Microwave oven

kitchen cooking appliance

A microwave oven (commonly called a microwave) is a machine that cooks food using microwaves, a type of radio wave. The idea was invented when a scientist who was experimenting with radio waves saw his chocolate bar, which was in his pocket, had melted. He then knew that radio waves could cook food and invented the microwave oven. [1]

A microwave oven

History change

Microwave ovens, several from the 1980s

In 1945, the heating effect of a high-power microwave beam was accidentally discovered by Percy Spencer, an American self-taught engineer from Howland, Maine. Hired by Raytheon at the time, he noticed that microwaves from an active radar set he was working on started to melt a chocolate bar he had in his pocket. First, Spencer deliberately cooked popcorn with a microwave oven. And the second time, he cooked an egg, which exploded in the face of one of the experimenters.[2][3] [4]

To prove his finding, Spencer created a high-density electromagnetic field by feeding microwave power from a magnetron into a metal box from which it had no way to escape. When food was placed in the box with the microwave energy, the temperature of the food rose rapidly. On 8 October 1945, Raytheon filed a United States patent application for Spencer's microwave cooking process, and an oven that heated food using microwave energy from a magnetron was soon placed in a Boston restaurant for testing.[5]

How it works change

Magnetron used to make the microwaves from a microwave oven

The microwave oven uses a magnetron, which is a type of vacuum tube. This is similar to a radio transmitter. It makes very short radio waves which go into the food to a depth of about 2.5cm (one inch). This makes water molecules twist about 2.5 billion times a second. This heats up the molecules around it. As they heat up the heat goes to the inside of the food. This process is called conduction. This also happens in a normal oven, but microwave energy goes deeper so that the food cooks much faster. In an ordinary oven, the energy stays mostly near the surface, so it takes more time.[6]

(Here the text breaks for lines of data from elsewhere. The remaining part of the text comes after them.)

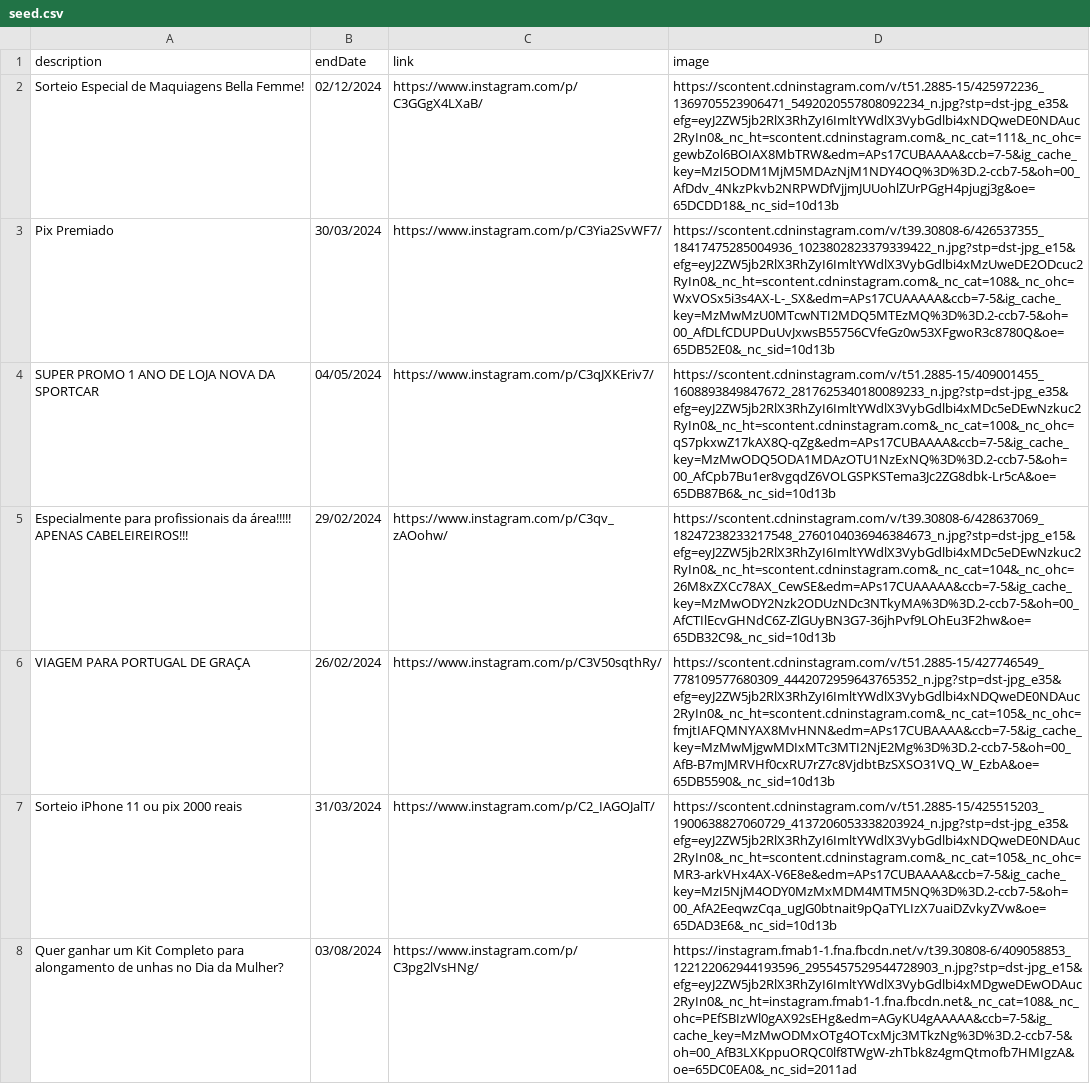
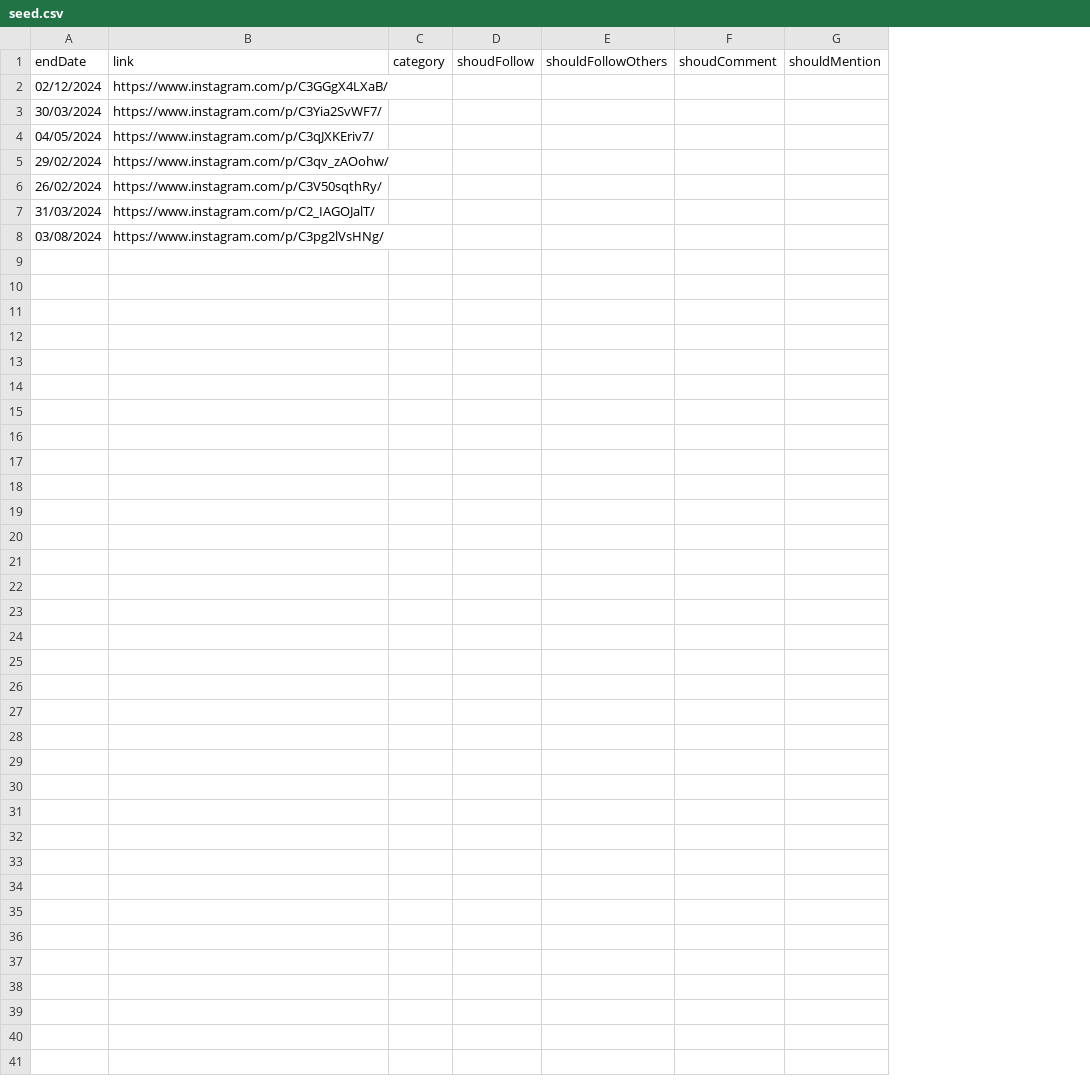
Before and after one commit to gmtborges/instagain, a CSV file: src/lib/db/seed.csv, drawn as a sheet; removed rows and columns are numbered as before the commit, all else as after; the diff names each change by its address in the sheet, - before the commit and + after, or states it on an @@ line.

Commit message:
new way to get instagram media

```diff
--- a/src/lib/db/seed.csv
+++ b/src/lib/db/seed.csv
-column A (description), rows 2-8: Sorteio Especial de Maquiagens Bella Femme! | Pix Premiado | SUPER PROMO 1 ANO DE LOJA NOVA DA SPORTCAR | Especialmente para profissionais da área!!!!! APENAS CABELEIREIROS!!! | VIAGEM PARA PORTUGAL DE GRAÇA | Sorteio iPhone 11 ou pix 2000 reais | Quer ganhar um Kit Completo para alongamento de unhas no Dia da Mulher?
-column D (image), rows 2-8: https://scontent.cdninstagram.com/v/t51.2885-15/425972236_1369705523906471_5492020557808092234_n.jpg?stp=dst-jpg_e35&efg=eyJ2ZW5jb2RlX3RhZyI6ImltYWdlX3VybGdlbi4xNDQweDE0NDAuc2RyIn0&_nc_ht=scontent.cdninstagram.com&_nc_cat=111&_nc_ohc=gewbZol6BOIAX8MbTRW&edm=APs17CUBAAAA&ccb=7-5&ig_cache_key=MzI5ODM1MjM5MDAzNjM1NDY4OQ%3D%3D.2-ccb7-5&oh=00_AfDdv_4NkzPkvb2NRPWDfVjjmJUUohlZUrPGgH4pjugj3g&oe=65DCDD18&_nc_sid=10d13b | https://scontent.cdninstagram.com/v/t39.30808-6/426537355_18417475285004936_1023802823379339422_n.jpg?stp=dst-jpg_e15&efg=eyJ2ZW5jb2RlX3RhZyI6ImltYWdlX3VybGdlbi4xMzUweDE2ODcuc2RyIn0&_nc_ht=scontent.cdninstagram.com&_nc_cat=108&_nc_ohc=WxVOSx5i3s4AX-L-_SX&edm=APs17CUAAAAA&ccb=7-5&ig_cache_key=MzMwMzU0MTcwNTI2MDQ5MTEzMQ%3D%3D.2-ccb7-5&oh=00_AfDLfCDUPDuUvJxwsB55756CVfeGz0w53XFgwoR3c8780Q&oe=65DB52E0&_nc_sid=10d13b | https://scontent.cdninstagram.com/v/t51.2885-15/409001455_1608893849847672_2817625340180089233_n.jpg?stp=dst-jpg_e35&efg=eyJ2ZW5jb2RlX3RhZyI6ImltYWdlX3VybGdlbi4xMDc5eDEwNzkuc2RyIn0&_nc_ht=scontent.cdninstagram.com&_nc_cat=100&_nc_ohc=qS7pkxwZ17kAX8Q-qZg&edm=APs17CUBAAAA&ccb=7-5&ig_cache_key=MzMwODQ5ODA1MDAzOTU1NzExNQ%3D%3D.2-ccb7-5&oh=00_AfCpb7Bu1er8vgqdZ6VOLGSPKSTema3Jc2ZG8dbk-Lr5cA&oe=65DB87B6&_nc_sid=10d13b | https://scontent.cdninstagram.com/v/t39.30808-6/428637069_18247238233217548_2760104036946384673_n.jpg?stp=dst-jpg_e15&efg=eyJ2ZW5jb2RlX3RhZyI6ImltYWdlX3VybGdlbi4xMDc5eDEwNzkuc2RyIn0&_nc_ht=scontent.cdninstagram.com&_nc_cat=104&_nc_ohc=26M8xZXCc78AX_CewSE&edm=APs17CUAAAAA&ccb=7-5&ig_cache_key=MzMwODY2Nzk2ODUzNDc3NTkyMA%3D%3D.2-ccb7-5&oh=00_AfCTIlEcvGHNdC6Z-ZlGUyBN3G7-36jhPvf9LOhEu3F2hw&oe=65DB32C9&_nc_sid=10d13b | https://scontent.cdninstagram.com/v/t51.2885-15/427746549_778109577680309_4442072959643765352_n.jpg?stp=dst-jpg_e35&efg=eyJ2ZW5jb2RlX3RhZyI6ImltYWdlX3VybGdlbi4xNDQweDE0NDAuc2RyIn0&_nc_ht=scontent.cdninstagram.com&_nc_cat=105&_nc_ohc=fmjtIAFQMNYAX8MvHNN&edm=APs17CUBAAAA&ccb=7-5&ig_cache_key=MzMwMjgwMDIxMTc3MTI2NjE2Mg%3D%3D.2-ccb7-5&oh=00_AfB-B7mJMRVHf0cxRU7rZ7c8VjdbtBzSXSO31VQ_W_EzbA&oe=65DB5590&_nc_sid=10d13b | https://scontent.cdninstagram.com/v/t51.2885-15/425515203_1900638827060729_4137206053338203924_n.jpg?stp=dst-jpg_e35&efg=eyJ2ZW5jb2RlX3RhZyI6ImltYWdlX3VybGdlbi4xNDQweDE0NDAuc2RyIn0&_nc_ht=scontent.cdninstagram.com&_nc_cat=105&_nc_ohc=MR3-arkVHx4AX-V6E8e&edm=APs17CUBAAAA&ccb=7-5&ig_cache_key=MzI5NjM4ODY0MzMxMDM4MTM5NQ%3D%3D.2-ccb7-5&oh=00_AfA2EeqwzCqa_ugJG0btnait9pQaTYLIzX7uaiDZvkyZVw&oe=65DAD3E6&_nc_sid=10d13b | https://instagram.fmab1-1.fna.fbcdn.net/v/t39.30808-6/409058853_122122062944193596_2955457529544728903_n.jpg?stp=dst-jpg_e15&efg=eyJ2ZW5jb2RlX3RhZyI6ImltYWdlX3VybGdlbi4xMDgweDEwODAuc2RyIn0&_nc_ht=instagram.fmab1-1.fna.fbcdn.net&_nc_cat=108&_nc_ohc=PEfSBIzWl0gAX92sEHg&edm=AGyKU4gAAAAA&ccb=7-5&ig_cache_key=MzMwODMxOTg4OTcxMjc3MTkzNg%3D%3D.2-ccb7-5&oh=00_AfB3LXKppuORQC0lf8TWgW-zhTbk8z4gmQtmofb7HMIgzA&oe=65DC0EA0&_nc_sid=2011ad
+column C (category), empty
+column D (shoudFollow), empty
+column E (shouldFollowOthers), empty
+column F (shoudComment), empty
+column G (shouldMention), empty
```
Also changed, not shown: 13 other files.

The microwave oven also has a waveguide, turntable, and a timer switch. When we place the food inside the chamber and turn the timer switch on, it sends a signal to the magnetron to send microwaves, as well as to the turntable to start turning. The microwaves of microwave ovens can heat foods containing polar molecules, such as water, as polar molecules are prone to the vibration effect caused by the microwaves. To heat the food evenly the microwave's turntable spins the food around. [7]

Popcorn being cooked inside an microwave

Metals will cause sparks in microwaves, instead of heating. This is because metals like to give away electrons, so when the microwaves "push" at their magnet-like electrons, instead of turning, they just give the electrons away. A bunch of electrons running off of metal is called electricity, and we see it in the form of sparks. [8] Dry foods like ramen will sometimes burn and start fires in microwave ovens if water is not used with the food. [9]

Related pages change

References change

  1. "Melted Chocolate to Microwave". MIT Technology Review. Retrieved 19 August 2023.
  2. Gallawa, John Carlton (1998). "The History of the Microwave Oven". Archived from the original on 2013-05-31.
  3. Radar — Father of the Microwave Oven at YouTube
  4. "Melted Chocolate to Microwave". MIT Technology Review. Retrieved 19 August 2023.
  5. US patent 2495429, Spencer, Percy L., "Method of treating foodstuffs", issued 1950-January-24 
  6. "Teaching the world to ping", The Independent, Thursday 12 May 2011; Viewspaper p.16
  7. "Microwave Ovens". FDA. 20 March 2023. Retrieved 19 August 2023.
  8. "We asked a physicist: Why can't we put metal in the microwave?". The Takeout. 24 November 2017. Retrieved 19 August 2023.
  9. "Microwavable ramen recalled due to fire, burn risks". WPRI.com. 4 January 2019. Retrieved 19 August 2023.

Other websites change